  13. Migration
    (pp. 37-40)

    The movement of birds within Venezuela and to and from areas outside the country is far greater than has been previously recognized. Tropical avifaunas in general are more dynamic than has been acknowledged, although documentation of these movements, especially of species that are resident in the country, has barely begun. This will be evident to readers from the numerous notations in the species accounts indicating that movements are known to occur but are poorly documented.

    The greatest number of long-distance migrants comes from North America, with about 135 species (List 1). Three or four additional species, primarily vagrants on List...

  14. History of Ornithological Exploration in Venezuela
    (pp. 41-42)

    One of the earliest scientific accounts of birds in Venezuela comes from the notes of Baron Nicolas Joseph Jacquin of Holland, who visited the coast and interior of Venezuela in 1784. Descriptions of birds from his notes were later published by his son Joseph⁴⁷². The first scientific collection of birds in Venezuela was made by Alexander von Humboldt during his travels in Venezuela in 1799 and 1800. Although most of his specimens were lost in a shipwreck, descriptions of his travels and many of his scientific findings survive, including accounts of the Oilbird cave at present-day Caripe. During the remainder...

  15. Plates
    (pp. 43-177)

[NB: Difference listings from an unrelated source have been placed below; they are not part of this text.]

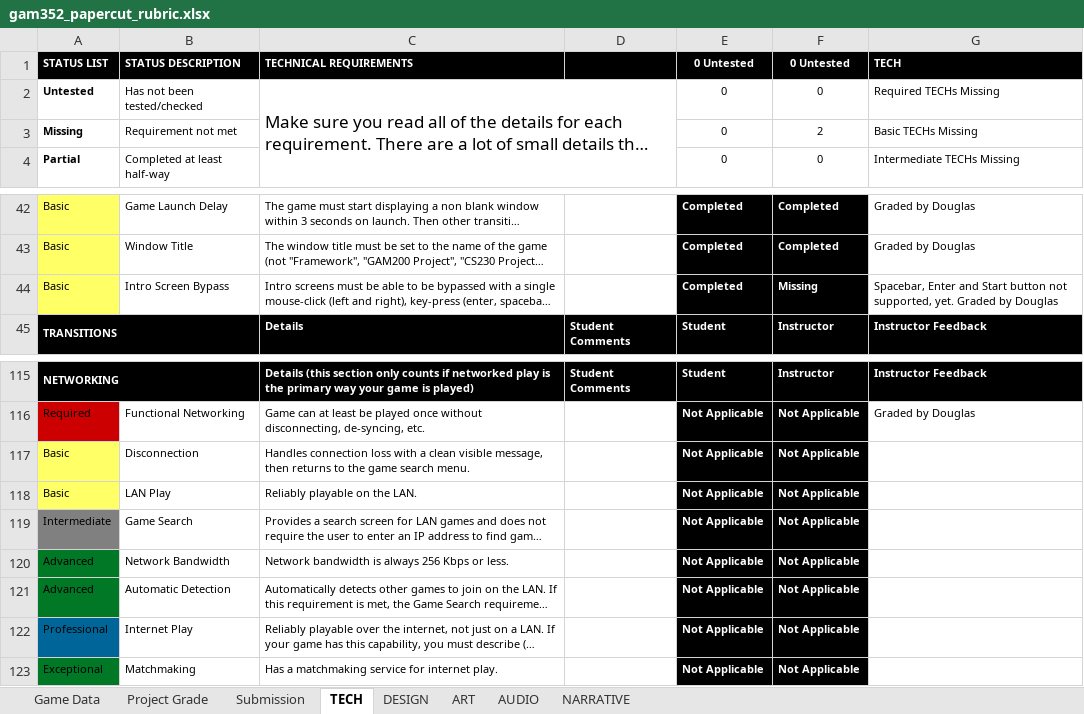
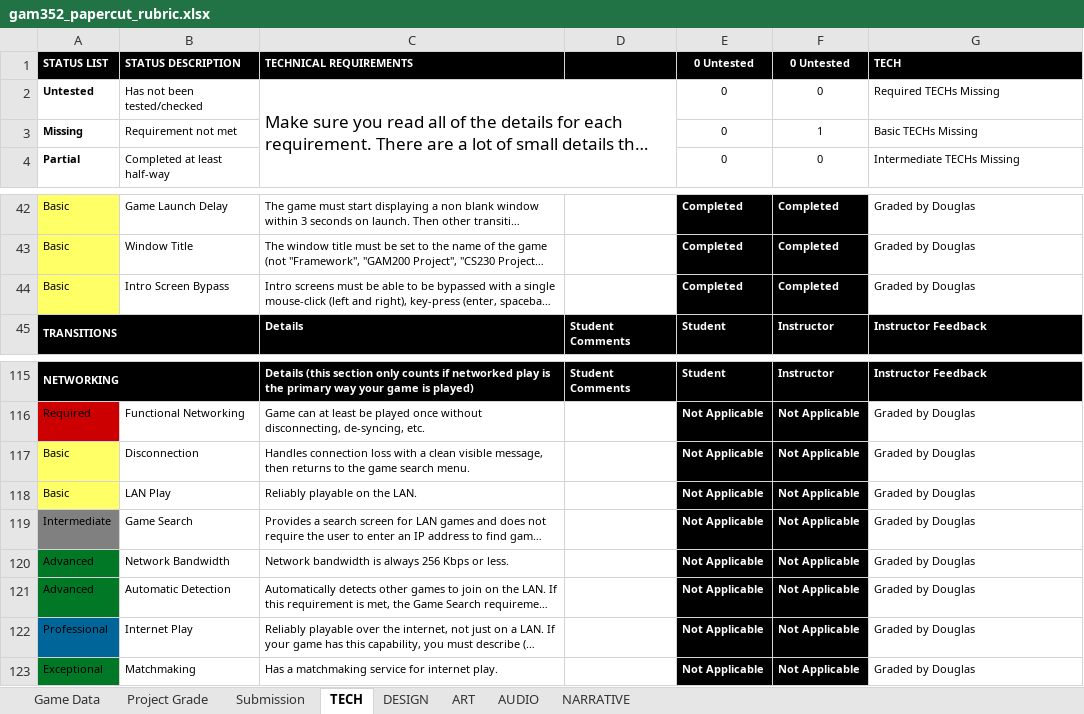
Before and after one commit to ThePaperMill/PaperCut, an Excel workbook: GameDocuments/gam352_papercut_rubric.xlsx, sheet TECH, drawn as a sheet; only a part is shown, gaps mark what is left out; long unchanged cells end in …; values as stored, in another font and other column widths than the file's, no borders; conditional formats not drawn; the diff names each change by its address in the sheet, - before the commit and + after, or states it on an @@ line.

```diff
--- a/GameDocuments/gam352_papercut_rubric.xlsx (sheet TECH)
+++ b/GameDocuments/gam352_papercut_rubric.xlsx (sheet TECH)
-F3 (0 Untested): 2
+F3 (0 Untested): 1
-F44 (0 Untested): Missing
+F44 (0 Untested): Completed
-G44 (TECH): Spacebar, Enter and Start button not supported, yet. Graded by Douglas
+G44 (TECH): Graded by Douglas
-G117:G123 (TECH): (empty)
+G117:G123 (TECH): Graded by Douglas
```
Also changed, not shown: sheet Project Grade, sheet DESIGN.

    The facing-page names and accompanying information mention all native described species in Venezuela, including those not illustrated. In order to compress information into limited space, only the first part of the English name of species in polytypic genera is usually mentioned; likewise the genus is usually designated only by an initial following its introduction. For scientific names, the subspecies mentioned is the one illustrated. If a subspecies is not listed, the species is monotypic.

    All illustrated species are numbered; species not illustrated are indicated in boldface print following a related congener and followed by the word “text” in parentheses. Letters...

  16. Key to Map Symbols
    (pp. 178-178)
  17. Species Accounts
    (pp. 179-834)

    Tinamous are plump, fowl-like birds confined to the New World. Related to flightless ratites, one of the oldest lineages of modern-day birds, tinamous are characterized by slender necks, small heads, short rounded wings, very short tails, and terrestrial habits. In Venezuela they are furtive birds of forested regions. Their plumages are cryptically patterned, and when alarmed tinamous prefer to walk away quietly or occasionally crouch, but they can fly rapidly for short distances. They eat a mixed diet of seeds, roots, insects, and some fruit. Tinamou breeding systems include monogamy, polygyny, and serial polyandry; in those species studied, however, polygyny...

  18. Bibliography
    (pp. 835-856)
  19. Index
    (pp. 857-876)
  20. Speed Index to Commoner Groups
    (pp. 877-878)